This post is part of the series PhD Talk for AcademicTransfer: posts written for the Dutch academic career network AcademicTransfer, your go-to resource for all research positions in the Netherlands.
These posts are sponsored by AcademicTransfer, and tailored to those of you interested in pursuing a research position in the Netherlands.
If these posts raise your interest in working as a researcher in the Netherlands, even better – and feel free to fire away any questions you might have on this topic!
Any large research project, whether it is writing a PhD dissertation, working on a journal publication or writing a grant proposal, is obviously rooted in your analytical skills and research abilities, but won’t get finished unless you manage your project and time very well.
In most fields, however, our training in managing our projects (related to research or not), is rather limited. When you come to the Netherlands for your academic career, you will see that one of the advantages of doing science in the Netherlands is that there is good support from universities and funding bodies for short workshops that can help you develop these managing skills.
If you have no training in managing projects or have never really streamlined your research processes, you might like to stop and pause for a moment and ask yourself: “What does my usual workflow process look like?”. Then, ask yourself: “How can I do this more efficiently and effectively?”.
To work more effectively, it is important to ask yourself regularly: “Does this answer my research question?”. If not, file it in a “sometime” folder and play with that research idea later. At this point, it is not relevant enough to spend more time on it.
To work more efficiently, you can follow these steps:
1. Write a quick outline
Start with a plan. If you just start researching in the wild without a plan, it would be like driving to a new place without a map or GPS.
Before you do anything else, before you estimate how much time the whole thing will take you, just take a sheet of paper and write down a quick outline of the steps that need to be done. For these steps, list down the tasks that you need to carry out, and estimate how much time they will take you. Always add 20-30% extra time as a buffer for your tasks to be on the safe side.
2. Plan the parts of your outline
Once you have your outline, you can start planning when you will be doing these tasks. Whenever you plan, keep in mind that you never get to really “work” all the hours that you are in your office. There can be phone calls, emails and other interruptions (I do suggest you plan in a time slot per day to deal with these, and ruthlessly eliminate these distractions at other times of the day).
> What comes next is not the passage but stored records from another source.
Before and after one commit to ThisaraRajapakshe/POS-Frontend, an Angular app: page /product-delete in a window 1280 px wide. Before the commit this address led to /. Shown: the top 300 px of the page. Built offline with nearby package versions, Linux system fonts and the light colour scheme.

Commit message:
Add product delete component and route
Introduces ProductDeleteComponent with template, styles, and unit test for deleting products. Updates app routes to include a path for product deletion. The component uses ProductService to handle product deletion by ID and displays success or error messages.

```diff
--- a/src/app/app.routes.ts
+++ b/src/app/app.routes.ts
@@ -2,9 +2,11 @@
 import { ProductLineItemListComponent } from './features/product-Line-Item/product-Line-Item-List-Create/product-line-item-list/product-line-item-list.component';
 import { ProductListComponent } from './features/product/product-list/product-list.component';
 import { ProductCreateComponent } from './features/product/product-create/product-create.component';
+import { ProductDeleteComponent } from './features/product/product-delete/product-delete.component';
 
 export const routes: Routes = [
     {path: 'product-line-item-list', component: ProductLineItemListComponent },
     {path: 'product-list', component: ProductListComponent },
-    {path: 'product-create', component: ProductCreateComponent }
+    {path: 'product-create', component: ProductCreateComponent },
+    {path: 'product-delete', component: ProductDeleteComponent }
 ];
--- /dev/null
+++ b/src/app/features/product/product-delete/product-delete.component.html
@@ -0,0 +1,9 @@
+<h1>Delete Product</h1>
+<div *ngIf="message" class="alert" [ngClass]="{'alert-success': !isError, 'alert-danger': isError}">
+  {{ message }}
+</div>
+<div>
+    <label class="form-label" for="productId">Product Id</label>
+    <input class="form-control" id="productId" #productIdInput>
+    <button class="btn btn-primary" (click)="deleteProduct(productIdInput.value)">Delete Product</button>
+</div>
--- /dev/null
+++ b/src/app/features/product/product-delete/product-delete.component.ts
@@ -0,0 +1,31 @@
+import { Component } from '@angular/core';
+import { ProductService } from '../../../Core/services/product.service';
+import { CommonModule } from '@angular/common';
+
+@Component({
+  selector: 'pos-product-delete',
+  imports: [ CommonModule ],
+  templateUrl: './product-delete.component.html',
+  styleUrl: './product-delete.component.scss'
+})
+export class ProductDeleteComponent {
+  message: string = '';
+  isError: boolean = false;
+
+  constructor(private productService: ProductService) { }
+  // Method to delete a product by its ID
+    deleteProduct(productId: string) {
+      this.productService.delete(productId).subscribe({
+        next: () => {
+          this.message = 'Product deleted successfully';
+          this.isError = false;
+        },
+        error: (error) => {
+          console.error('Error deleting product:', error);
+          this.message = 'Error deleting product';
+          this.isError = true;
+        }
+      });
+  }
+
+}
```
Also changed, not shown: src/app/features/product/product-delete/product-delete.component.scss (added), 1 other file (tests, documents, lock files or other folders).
Unless you have no single other responsibility but your task at hand, you will need to carve out a few hours a day to work on it. For PhD candidates, the other responsibilities can be limited, and you typically can devote at least 5 to 6 hours a day to your project at hand. For a starting assistant professor like me, who is developing new courses and having a high teaching load, finding 1 to 2 hours a day for research is a challenge (I tend to do my research early in the morning, before students start showing up and other tasks creep into my research time).
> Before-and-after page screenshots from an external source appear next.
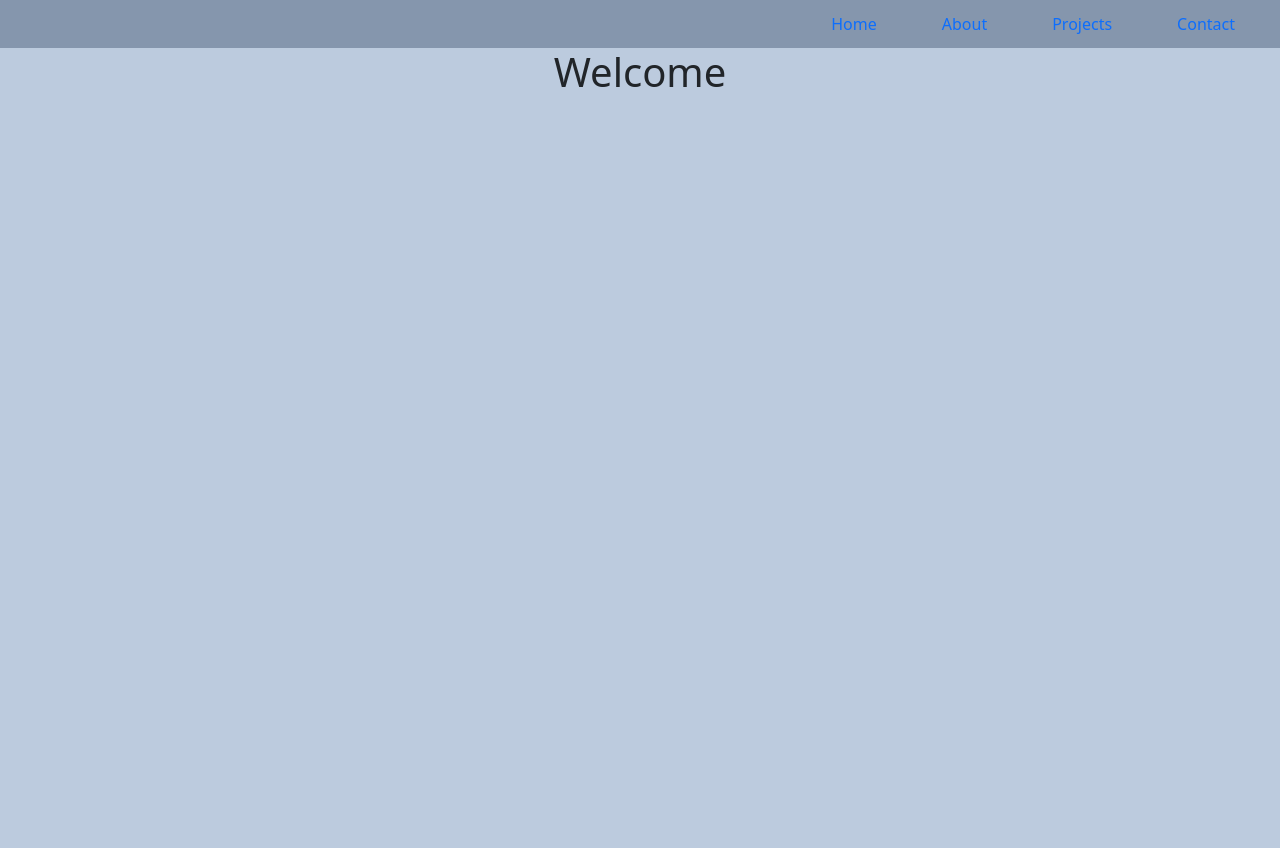
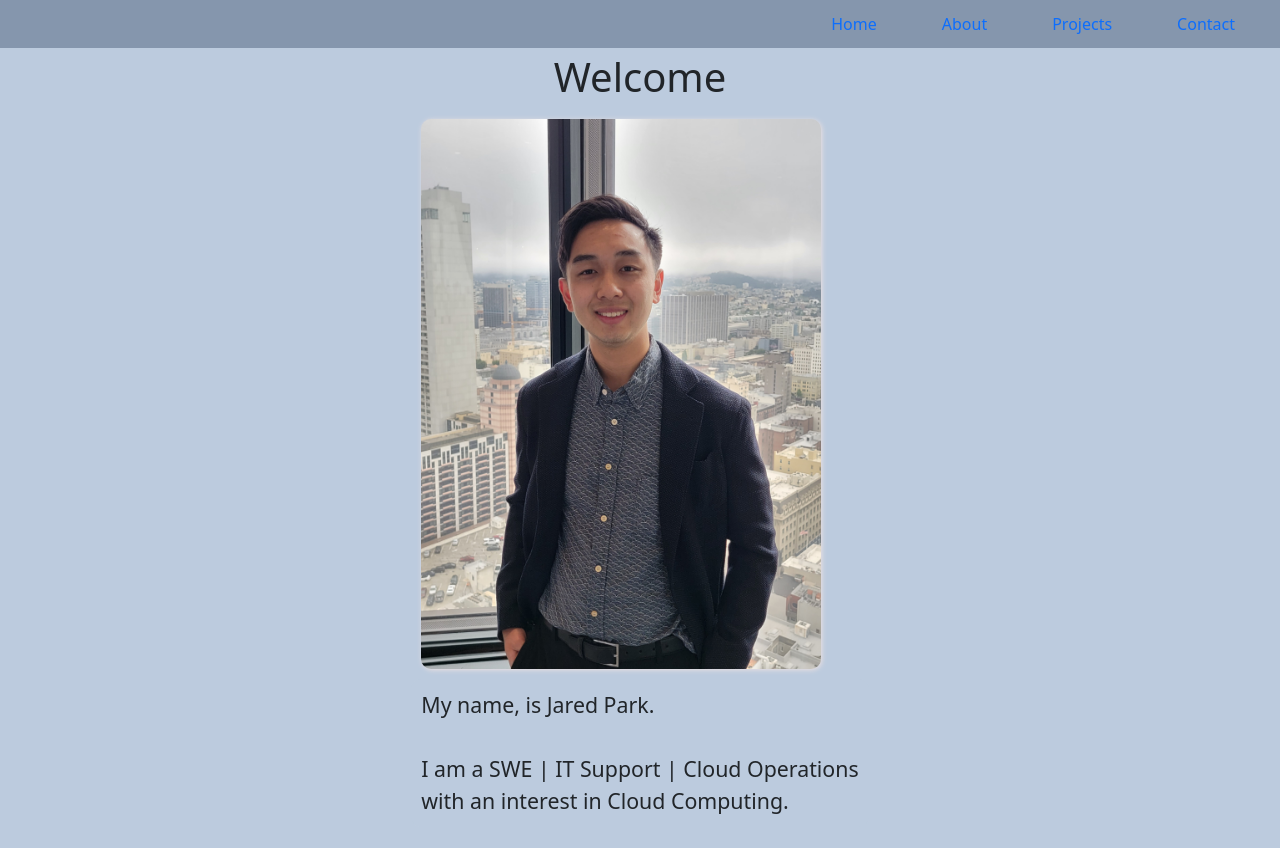
Before and after one commit to jtp0330/jtp0330.github.io, a React (Vite) app: page / in a window 1280 px wide. Before the commit the page ends 800 px from the top, so only its background shows below. Built offline with nearby package versions, Linux system fonts and the light colour scheme.

Commit message:
debugging intersection observer

```diff
--- a/src/assets/components/Home.jsx
+++ b/src/assets/components/Home.jsx
@@ -4,86 +4,43 @@ import homestyle from '../css/Home.module.css'
 //utilize intersection observer to display welcome, then your infor card
 
 
-function Home() {
+const Home = () => {
 
-
-    const [isIntersecting, setisIntersecting] = useState(false);
-    const ref = useRef(null);
-    const titleRef = useRef(null);
-    const portraitRef = useRef(null);
-
+    const [isVisible, setIsVisible] = useState(false);
+    const elementsRef = useRef([])
 
     useEffect(() => {
-        if (isIntersecting) {
-            ref.current.querySelectorAll("div").forEach((element) => {
-                element.classList.add("fadeIn");
-            });
-        } else {
-            ref.current.querySelectorAll("div").forEach((element) => {
-                element.classList.remove("fadeIn");
-            });
-        }
-    }, [isIntersecting])
+        const observer = new IntersectionObserver(entries => {
+            const intersectingEntry = entries.find(entry => entry.isIntersecting);
+            setIsVisible(intersectingEntry !== undefined);
+        });
 
-    useEffect(() => {
-        const observer = new IntersectionObserver(
-            ([entry]) => {
-                setisIntersecting(entry.isIntersecting);
-            },
-            { rootMargin: "-300px" }
-        );
-        console.log(isIntersecting);
-        observer.observe(ref.current);
+        elementsRef.current.forEach(element => observer.observe(element));
+
         return () => observer.disconnect();
-    }, [isIntersecting]);
+    }, [elementsRef]);
 
 
     return (
         <div className={homestyle.home_page}>
-            <header>
-                <h1 className={homestyle.screenVisible} ref={ref}>Welcome</h1>
+            <header ref={el => elementsRef.current.push(el)}>
+                <h1 className={`title ${!isVisible ? '' : 'visible'}`}>Welcome</h1>
             </header>
             <main>
-                <div className={homestyle.introduction + ' ' + homestyle.screenHidden} ref={ref}>
-                    <img src="./src/assets/images/Portrait.jpeg" alt="My Portrait" width="400" height="550"></img>
-                    <div>
-                        <p>My name, is Jared Park.
+                <div className={homestyle.introduction + `portrait ${!isVisible ? '' : 'visible'}`} ref={el => elementsRef.current.push(el)}>
+                    <img src="./src/assets/images/Portrait.jpeg" alt="My Portrait" width="400" height="550" className={`portrait ${!isVisible ? '' : 'visible'}`}></img>
+                    <div className={`portrait ${!isVisible ? '' : 'visible'}`}>
+                        <p className={`portrait ${!isVisible ? '' : 'visible'}`}>My name, is Jared Park.
                             <br />
                             <br />I am a SWE | IT Support | Cloud Operations
-                            <br />with an intense interest in Cloud Computing.
+                            <br />with an interest in Cloud Computing.
                         </p>
                     </div>
                 </div>
             </main>
         </div>
-    )
+    );
 
 
-
-    //assist code
-    //     useEffect(() => {
-    //         const observer = new IntersectionObserver(entries => {
-    //             const entry = entries[0];
-    //             setIsVisible(entry.isIntersecting);
-    //         });
-
-    //         if (titleRef.current) {
-    //             observer.observe(titleRef.current);
-    //         }
-
-    //         return () => observer.disconnect();
-    //     }, [titleRef]);
-
-    //     return (
-    //         <div className="welcome-page">
-    //             <div className="title-container" ref={titleRef}>
-    //                 <h1 className={`title ${isVisible ? 'visible' : ''}`}>Welcome!</h1>
-    //             </div>
-    //             <div className="portrait-container" ref={portraitRef}>
-    //                 <img src="your-portrait.jpg" alt="Your Portrait" className={`portrait ${isVisible ? 'visible' : ''}`} />
-    //             </div>
-    //         </div>
-    //     );
-    // };
-
-} export default Home
+};
+export default Home;
--- a/src/assets/css/Home.module.css
+++ b/src/assets/css/Home.module.css
@@ -1,13 +1,18 @@
 .home_page {
-    display: flex;
+    /* display: flex;
     flex-direction: column;
     justify-content: center;
     align-items: center;
     animation-duration: 0.75s;
-    animation-name: fadeIn;
+    animation-name: fadeIn; */
+    display: flex;
+    flex-direction: column;
+    align-items: center;
+    justify-content: center;
+    height: 100vh;
 }
 
-@keyframes fadeIn {
+/* @keyframes fadeIn {
     0% {
         opacity: 0;
     }
@@ -15,7 +20,7 @@
     100% {
         opacity: 1;
     }
-}
+} */
 
 .introduction {
     display: flex;
@@ -43,12 +48,16 @@ p {
     font-size: 16pt;
 }
 
-.screenHidden {
+.title {
     opacity: 0;
-    transition: all 1s;
+    transition: opacity 0.5s ease-in-out;
 }
 
-.screenVisible {
+.portrait {
+    opacity: 0;
+    transition: opacity 0.5s ease-in-out;
+}
+
+.visible {
     opacity: 1;
-    transition: all 1s;
 }
```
Now take your physical or digital calendar, and start scheduling time slots to work on your research tasks.
3. Assemble your toolkit
Before you enthusiastically start delving into your new project, take a moment to ask yourself: “What do I need?”. Do you have the books you need, or do you know where to find them in the library? Do you have access to the right journals and software licenses? Do you have the material in the lab that you need for your experiments? Take a moment to make an inventory. If something is missing, start bugging the right people for getting your licenses or material to avoid that you’ll get stuck at some point, waiting for the delivery of a missing piece of equipment.
Plan time while you are working on your project to check your progress and course-correct if necessary. A checkpoint can be a meeting with your supervisor at a certain point into your research to see if you are on the same track and if he agrees with the direction in which you are going. Another checkpoint can be your weekly or monthly self-assessment, in which you analyze what work you did the past week/month, which work you did not do, and why you couldn’t do it. Revise how much time things really take you. Think about what goes particularly well, and what you might be struggling with. Self-assessments are important in the process of becoming a fully independent researcher.
5. Document your assumptions and process
While working on your research project, keep track of the trails that did not work out. Keep a version management tab in your spreadsheets so that you know what you did when and why you made certain changes. In science, your basic assumptions are extremely important – so write them do.
I like keeping track of my assumptions and choices in a separate file. I also like keeping all the handwritten pages that led me to my ultimate choice for a certain model or theory, so that I can later on revisit the logic I followed.
6. Project journal
You will lose pages of calculations, and you will forget where you put a certain measurement device in an experiment. Therefore, keep your labbook or research journal or whatever you like to call it – and write down briefly what you did every day in your project, which files you created or worked with, and why you made certain choices. Such a journal will give you the quick overview of the progress of your project, and can be a lifesaver when you try to remember what you did a few months earlier.